The service has a heavy focus on marginalized people. As well as the traditionalist Central Asians mentioned above, people living on the brink of poverty, or indeed beneath the poverty line, are common subjects. A majority of the films deal with LGBT issues, particularly same-sex relationships in developing countries, where such relationships may be threatened by the dominant social norms or values. These themes are very socially topical, and if Filmatique sticks around through the coming years, it will be interesting to see what sorts of films it will select, and how that will reflect on the countries and directors represented by the site.
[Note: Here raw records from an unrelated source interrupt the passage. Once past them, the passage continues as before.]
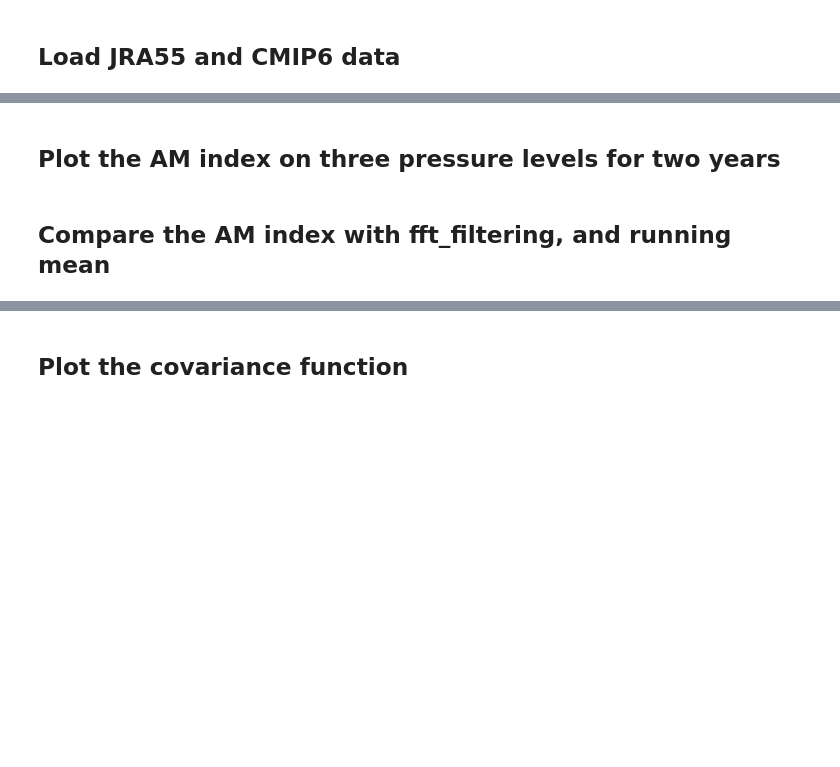
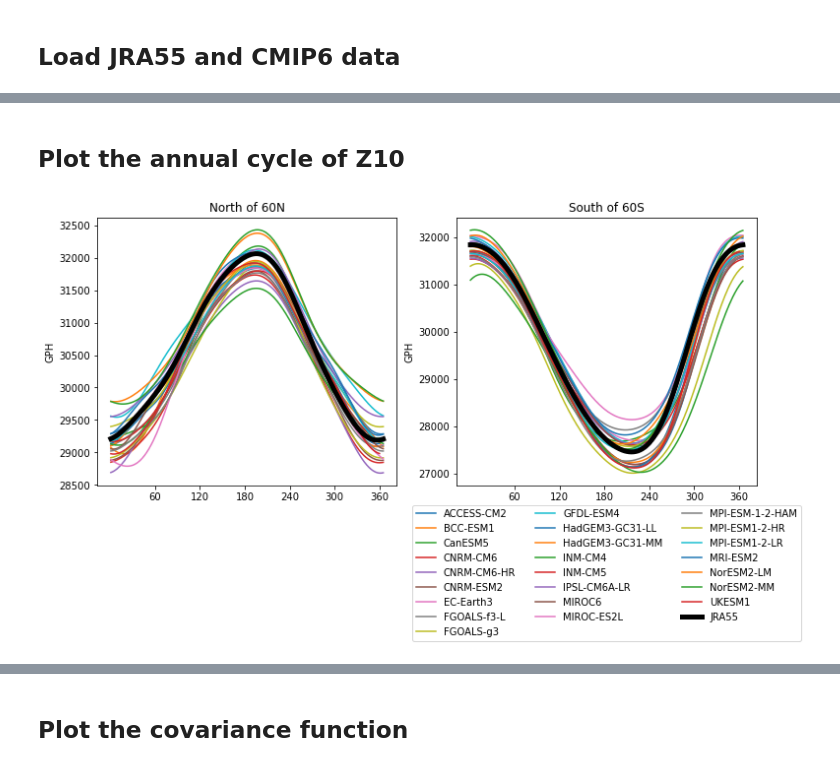
Before and after one commit to gchenpu/python, a Jupyter notebook: AM_indices/read_AM_index_cmip6.ipynb, the cells around one changed output, grey strips where cells are left out. Drawn from its saved outputs; the diff is of its cells as text; code cells hidden in the pictures; blank space fills up the shorter version.

```diff
--- a/AM_indices/read_AM_index_cmip6.ipynb
+++ b/AM_indices/read_AM_index_cmip6.ipynb
@@ -98,2 +74,0 @@ for i, D in enumerate(D_list):
-# %% [markdown]
-## Plot the AM index on three pressure levels for two years
@@ -139,2 +74,0 @@ plot_2year(D1, year=2006, p_level=[10, 100, 1000], save_fig=False)
-# %% [markdown]
-## Compare the AM index with fft_filtering, and running mean
@@ -170,0 +75,45 @@ ax1.grid()
+# %% [markdown]
+## Plot the annual cycle of Z10
+# %%
+def plot_1year(data, p_level=10, plot="NAM"):
+        ysize = data.length_of_year
+        time = np.linspace(1.0, ysize, ysize)
+        ki = np.isin(data.level, p_level)
+
+        if plot == "NAM":
+                ax1.plot(time, data.NAM_mean[:, ki], label=data.name)
+        else:
+                ax1.plot(time, data.SAM_mean[:, ki], label=data.name)
+        ax1.set_xticks(np.linspace(60, 360, 6))
+        ax1.set_ylabel('GPH')
+        if plot == "NAM":
+                ax1.set_title('North of 60N')
+        else:
+                ax1.set_title('South of 60S')
+        # ax1.set_title(f'{data.name}')
+        # ax1.axis([1, 365, -4, 4])
+        #ax1.axhline(y=0, color='k', linestyle='--')
+        ax1.grid()
+
+ysize = D0.length_of_year # including calendar = "360_day"
+time = np.linspace(1, ysize, ysize)
+p_level = 10
+ki = np.isin(D0.level, p_level)
+
+fig = plt.figure(figsize=(12,5))
+ax1 = fig.add_subplot(1, 2, 1)
+for i, D in enumerate(D_list):
+    plot_1year(D, p_level=p_level, plot="NAM")
+ax1.plot(time, D0.NAM_mean[:, ki], color='k', linewidth=5, label=D0.name)
+
+ax1 = fig.add_subplot(1, 2, 2)
+for i, D in enumerate(D_list):
+    plot_1year(D, p_level=p_level, plot="SAM")
+ax1.plot(time, D0.SAM_mean[:, ki], color='k', linewidth=5, label=D0.name)
+
+legend = ax1.legend(bbox_to_anchor=(0.5,-0.6), loc='lower center', ncol=3)
+
+# if True:
+#         plt.savefig('Figs/Z10_annual_cyle.png', transparent=True)
+# %% [output]
+[figure, added]
```
Also changed, not shown: parts of 15 cells of this notebook, 4 other files.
The website has a modern, minimalist design. In addition to the “Library” page, which features a spread of posters from the films offered for streaming, the site publishes interviews with featured filmmakers, essays on featured films, and “Questionnaires,” though how these are differentiated from the interviews is unclear. Each interview, at the end of the article, offers the option to watch the film, and presents the other curated interviews, with names and pictures, at the bottom of the page. Each interview that I investigated, out of at least twenty-four available, was exclusive to Filmatique. Every section of the site can be reached easily from the top navigation bar. The streaming page is simple and easy to use as well, with few controls, save for volume and picture quality. It features a player that will pop out as you scroll, and a comments section; at the time of writing, there were no published comments on any of the films that I watched. My only complaint with the player is that the mouse cursor will often fail to disappear when left on-screen, forcing the user to either move the cursor to a far corner, or to a second monitor. Naturally this issue would not be present if viewing the films on a different platform.
Speaking of which, Filmatique offers several options with which to view its content. These include the standard mobile devices and tablet computers, of course, but, in addition, Filmatique can be viewed through Apple TV, Chromecast, and even Roku. This is possible through the VHX app for mobile devices, both Apple and Android, as well as Apple TV. For Roku, Filmatique is accessed through the VHX channel. This is a thoughtful concession to the increasingly diversified home viewing market, where it’s often unwieldy to run an HDMI cable from a laptop or desktop to a central console or larger screen. Covering Roku and Apple TV is an especially good choice, and one can imagine that internet-capable video game consoles, such as the PlayStation 4, could receive support in the near future.
At 5 USD per month for a subscription, Filmatique over-delivers. With a subscription, you can view all previously featured films, all essays, interviews, and questionnaires, and other content. Filmatique also releases one new film a week, every week. At the time of writing, there were twenty-four films available to stream, and seven films that were archived. The archived films are not available for streaming, but their posters, information, and trailers remain on the site. In the unlikely event that a subscriber views every film in the library, they can still look forward to a new release on a weekly basis. I would highly recommend this service to serious fans of film. It is more focused and streamlined than Netflix (its main competitor), and many other streaming services. It’s a great way to watch foreign films that might otherwise be very difficult to view, and to learn more about mostly unknown regional film scenes across the world.
Emmett Williams is a senior, double majoring in film studies and history. His interests mainly include exploring the intersection of film and history, as well as examining political history.